◆ ASSIGNED TASK ◆
Your answer should repeat the entries in full, exactly as given, with no pictures.

START DATA FOR REVIEW

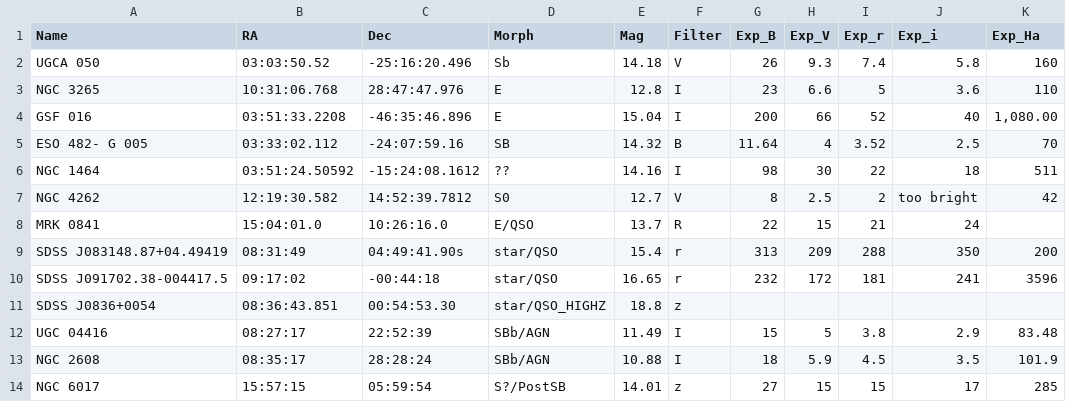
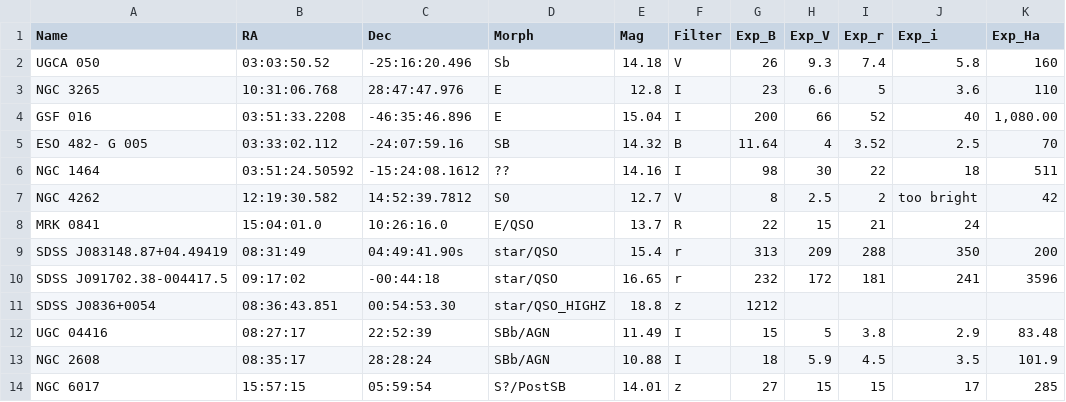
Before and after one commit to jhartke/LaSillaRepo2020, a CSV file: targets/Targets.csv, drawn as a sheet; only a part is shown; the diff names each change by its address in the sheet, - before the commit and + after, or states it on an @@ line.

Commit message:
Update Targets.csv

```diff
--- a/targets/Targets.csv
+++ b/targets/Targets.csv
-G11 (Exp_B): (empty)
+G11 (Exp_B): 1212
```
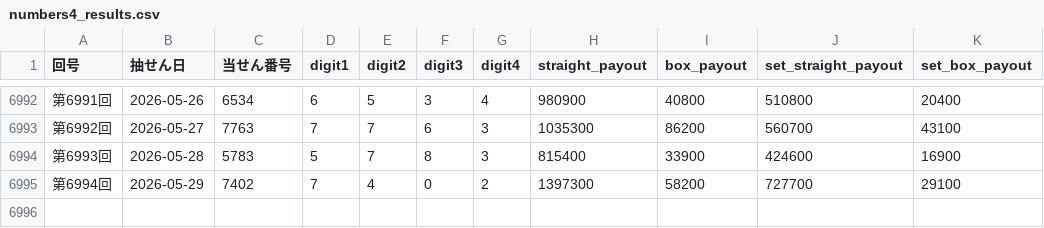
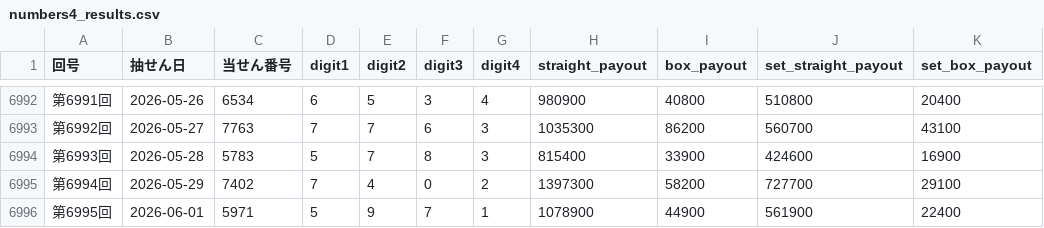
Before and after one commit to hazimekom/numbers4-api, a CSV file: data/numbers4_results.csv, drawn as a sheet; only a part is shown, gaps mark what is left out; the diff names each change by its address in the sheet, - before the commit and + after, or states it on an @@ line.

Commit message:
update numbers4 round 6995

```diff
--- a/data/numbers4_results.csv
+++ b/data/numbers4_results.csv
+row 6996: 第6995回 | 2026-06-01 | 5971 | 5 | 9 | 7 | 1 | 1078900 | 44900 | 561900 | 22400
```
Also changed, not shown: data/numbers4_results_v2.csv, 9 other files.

END DATA FOR REVIEW

◆ EXERCISE OUTPUT ◆
Before and after one commit to jhartke/LaSillaRepo2020, a CSV file: targets/Targets.csv, drawn as a sheet; only a part is shown; the diff names each change by its address in the sheet, - before the commit and + after, or states it on an @@ line.

Commit message:
Update Targets.csv

```diff
--- a/targets/Targets.csv
+++ b/targets/Targets.csv
-G11 (Exp_B): (empty)
+G11 (Exp_B): 1212
```
Before and after one commit to hazimekom/numbers4-api, a CSV file: data/numbers4_results.csv, drawn as a sheet; only a part is shown, gaps mark what is left out; the diff names each change by its address in the sheet, - before the commit and + after, or states it on an @@ line.

Commit message:
update numbers4 round 6995

```diff
--- a/data/numbers4_results.csv
+++ b/data/numbers4_results.csv
+row 6996: 第6995回 | 2026-06-01 | 5971 | 5 | 9 | 7 | 1 | 1078900 | 44900 | 561900 | 22400
```
Also changed, not shown: data/numbers4_results_v2.csv, 9 other files.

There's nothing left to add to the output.